Report every line of the material that contains the string "apos".

☆ ☆ ☆ ☆ ☆

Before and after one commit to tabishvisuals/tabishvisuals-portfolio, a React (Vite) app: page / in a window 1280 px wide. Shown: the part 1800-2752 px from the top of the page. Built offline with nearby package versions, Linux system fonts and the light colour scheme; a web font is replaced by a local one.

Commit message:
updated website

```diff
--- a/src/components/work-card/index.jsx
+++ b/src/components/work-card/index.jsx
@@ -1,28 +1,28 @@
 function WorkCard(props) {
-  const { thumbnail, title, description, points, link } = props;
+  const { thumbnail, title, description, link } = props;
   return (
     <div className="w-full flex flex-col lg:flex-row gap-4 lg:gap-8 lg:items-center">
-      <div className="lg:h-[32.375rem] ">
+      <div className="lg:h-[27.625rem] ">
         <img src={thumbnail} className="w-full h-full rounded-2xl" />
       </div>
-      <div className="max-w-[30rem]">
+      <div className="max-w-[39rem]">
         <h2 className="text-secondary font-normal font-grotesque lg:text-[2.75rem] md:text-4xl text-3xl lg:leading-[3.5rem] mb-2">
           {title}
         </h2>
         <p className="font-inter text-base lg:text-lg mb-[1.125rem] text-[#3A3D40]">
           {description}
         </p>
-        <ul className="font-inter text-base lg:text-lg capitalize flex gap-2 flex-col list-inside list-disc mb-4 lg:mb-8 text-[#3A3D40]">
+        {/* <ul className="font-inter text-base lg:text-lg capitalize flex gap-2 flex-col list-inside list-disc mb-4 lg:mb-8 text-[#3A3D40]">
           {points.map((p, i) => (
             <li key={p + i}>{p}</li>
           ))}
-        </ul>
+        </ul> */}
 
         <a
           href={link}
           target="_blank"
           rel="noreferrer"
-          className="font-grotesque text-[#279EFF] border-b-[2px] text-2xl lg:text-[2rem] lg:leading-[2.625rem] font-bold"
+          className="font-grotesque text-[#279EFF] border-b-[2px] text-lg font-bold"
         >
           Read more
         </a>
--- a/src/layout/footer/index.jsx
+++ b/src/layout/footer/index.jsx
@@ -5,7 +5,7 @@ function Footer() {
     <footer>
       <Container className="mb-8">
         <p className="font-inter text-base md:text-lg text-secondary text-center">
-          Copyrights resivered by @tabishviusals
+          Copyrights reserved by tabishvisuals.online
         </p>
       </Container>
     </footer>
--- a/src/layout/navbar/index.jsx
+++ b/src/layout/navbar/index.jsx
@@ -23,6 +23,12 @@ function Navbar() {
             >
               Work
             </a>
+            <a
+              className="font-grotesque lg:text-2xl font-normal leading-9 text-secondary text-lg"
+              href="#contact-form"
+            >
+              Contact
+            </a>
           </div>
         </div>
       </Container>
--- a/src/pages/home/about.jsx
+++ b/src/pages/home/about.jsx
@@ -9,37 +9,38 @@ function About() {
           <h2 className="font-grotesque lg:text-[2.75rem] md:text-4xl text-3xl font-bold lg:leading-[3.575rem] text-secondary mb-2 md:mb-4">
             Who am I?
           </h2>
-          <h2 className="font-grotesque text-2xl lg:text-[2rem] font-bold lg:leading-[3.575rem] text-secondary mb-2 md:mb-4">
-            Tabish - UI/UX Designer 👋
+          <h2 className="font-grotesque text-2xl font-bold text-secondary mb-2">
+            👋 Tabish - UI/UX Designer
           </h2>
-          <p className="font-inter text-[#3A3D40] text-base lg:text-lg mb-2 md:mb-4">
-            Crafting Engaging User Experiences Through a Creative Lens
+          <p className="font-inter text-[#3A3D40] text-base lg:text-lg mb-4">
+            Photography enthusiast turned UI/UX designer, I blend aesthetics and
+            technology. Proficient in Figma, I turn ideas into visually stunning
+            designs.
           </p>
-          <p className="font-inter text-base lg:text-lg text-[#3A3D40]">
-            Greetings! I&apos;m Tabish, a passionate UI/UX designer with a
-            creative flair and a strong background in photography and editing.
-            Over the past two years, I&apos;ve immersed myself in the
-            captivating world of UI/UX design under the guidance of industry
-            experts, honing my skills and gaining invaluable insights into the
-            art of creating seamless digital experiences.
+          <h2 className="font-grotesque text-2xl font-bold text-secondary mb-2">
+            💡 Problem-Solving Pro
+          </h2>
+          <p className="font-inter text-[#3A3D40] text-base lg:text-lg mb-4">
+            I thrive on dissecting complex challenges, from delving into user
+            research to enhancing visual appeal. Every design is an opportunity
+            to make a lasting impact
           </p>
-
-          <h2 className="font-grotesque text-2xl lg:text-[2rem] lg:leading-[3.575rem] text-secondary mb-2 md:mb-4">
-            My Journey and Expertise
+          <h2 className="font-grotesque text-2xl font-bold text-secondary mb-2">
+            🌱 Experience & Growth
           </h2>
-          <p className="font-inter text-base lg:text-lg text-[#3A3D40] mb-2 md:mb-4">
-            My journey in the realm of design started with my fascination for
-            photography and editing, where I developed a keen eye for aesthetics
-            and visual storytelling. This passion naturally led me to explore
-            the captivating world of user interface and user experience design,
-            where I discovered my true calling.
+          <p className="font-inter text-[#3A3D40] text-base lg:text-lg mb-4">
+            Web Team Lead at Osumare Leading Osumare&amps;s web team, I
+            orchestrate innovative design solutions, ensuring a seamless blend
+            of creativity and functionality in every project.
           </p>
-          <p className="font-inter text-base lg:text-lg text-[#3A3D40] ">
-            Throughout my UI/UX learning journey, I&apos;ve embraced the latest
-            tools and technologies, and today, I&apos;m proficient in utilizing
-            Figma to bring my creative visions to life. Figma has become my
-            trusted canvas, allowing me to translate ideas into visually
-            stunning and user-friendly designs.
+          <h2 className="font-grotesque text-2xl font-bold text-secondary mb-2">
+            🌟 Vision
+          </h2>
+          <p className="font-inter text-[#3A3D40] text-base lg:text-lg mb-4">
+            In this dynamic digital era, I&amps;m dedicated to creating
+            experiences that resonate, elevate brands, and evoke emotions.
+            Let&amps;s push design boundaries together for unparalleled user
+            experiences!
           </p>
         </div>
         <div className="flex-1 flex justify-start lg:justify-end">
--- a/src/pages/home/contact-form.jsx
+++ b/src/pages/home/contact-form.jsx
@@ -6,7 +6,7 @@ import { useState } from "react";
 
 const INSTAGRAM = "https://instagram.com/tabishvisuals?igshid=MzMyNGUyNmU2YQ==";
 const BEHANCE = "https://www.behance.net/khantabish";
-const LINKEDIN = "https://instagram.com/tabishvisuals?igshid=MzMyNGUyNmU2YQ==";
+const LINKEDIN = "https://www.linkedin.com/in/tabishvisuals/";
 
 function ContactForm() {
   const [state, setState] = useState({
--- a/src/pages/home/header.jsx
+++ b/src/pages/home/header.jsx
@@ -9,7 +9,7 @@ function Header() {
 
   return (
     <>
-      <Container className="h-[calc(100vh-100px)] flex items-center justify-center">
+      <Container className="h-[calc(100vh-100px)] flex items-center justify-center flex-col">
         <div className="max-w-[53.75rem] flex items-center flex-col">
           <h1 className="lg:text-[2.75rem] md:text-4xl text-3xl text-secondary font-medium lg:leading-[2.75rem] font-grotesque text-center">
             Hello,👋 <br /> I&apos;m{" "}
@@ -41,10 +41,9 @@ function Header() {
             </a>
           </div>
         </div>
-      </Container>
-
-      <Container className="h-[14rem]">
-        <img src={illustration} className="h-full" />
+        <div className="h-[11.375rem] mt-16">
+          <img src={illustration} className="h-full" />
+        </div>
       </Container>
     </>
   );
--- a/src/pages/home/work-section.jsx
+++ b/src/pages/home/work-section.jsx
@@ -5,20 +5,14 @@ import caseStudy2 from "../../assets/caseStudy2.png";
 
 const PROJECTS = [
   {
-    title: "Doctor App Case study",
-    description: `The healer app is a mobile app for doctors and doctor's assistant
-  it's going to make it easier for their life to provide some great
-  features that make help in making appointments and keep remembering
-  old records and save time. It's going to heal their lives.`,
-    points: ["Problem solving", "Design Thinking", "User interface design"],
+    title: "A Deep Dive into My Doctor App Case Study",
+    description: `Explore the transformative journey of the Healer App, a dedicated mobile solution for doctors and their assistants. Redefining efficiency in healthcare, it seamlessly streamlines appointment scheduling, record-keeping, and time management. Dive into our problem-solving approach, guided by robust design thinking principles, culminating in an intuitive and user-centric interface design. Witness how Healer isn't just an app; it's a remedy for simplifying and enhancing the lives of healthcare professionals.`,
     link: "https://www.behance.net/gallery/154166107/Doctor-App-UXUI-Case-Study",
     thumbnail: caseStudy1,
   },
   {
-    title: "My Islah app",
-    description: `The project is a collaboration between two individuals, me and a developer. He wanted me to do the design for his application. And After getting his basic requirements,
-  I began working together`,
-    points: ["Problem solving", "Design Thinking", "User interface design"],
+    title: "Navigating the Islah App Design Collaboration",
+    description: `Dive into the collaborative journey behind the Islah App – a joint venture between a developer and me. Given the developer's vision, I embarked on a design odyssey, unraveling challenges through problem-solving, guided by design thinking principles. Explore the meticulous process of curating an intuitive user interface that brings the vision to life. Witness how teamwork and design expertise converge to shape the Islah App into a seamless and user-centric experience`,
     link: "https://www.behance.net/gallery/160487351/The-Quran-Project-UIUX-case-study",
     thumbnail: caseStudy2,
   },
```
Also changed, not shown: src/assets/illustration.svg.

☆ ☆ ☆ ☆ ☆

(Solved problem):
-            Greetings! I&apos;m Tabish, a passionate UI/UX designer with a
-            Over the past two years, I&apos;ve immersed myself in the
-            Throughout my UI/UX learning journey, I&apos;ve embraced the latest
-            tools and technologies, and today, I&apos;m proficient in utilizing
             Hello,👋 <br /> I&apos;m{" "}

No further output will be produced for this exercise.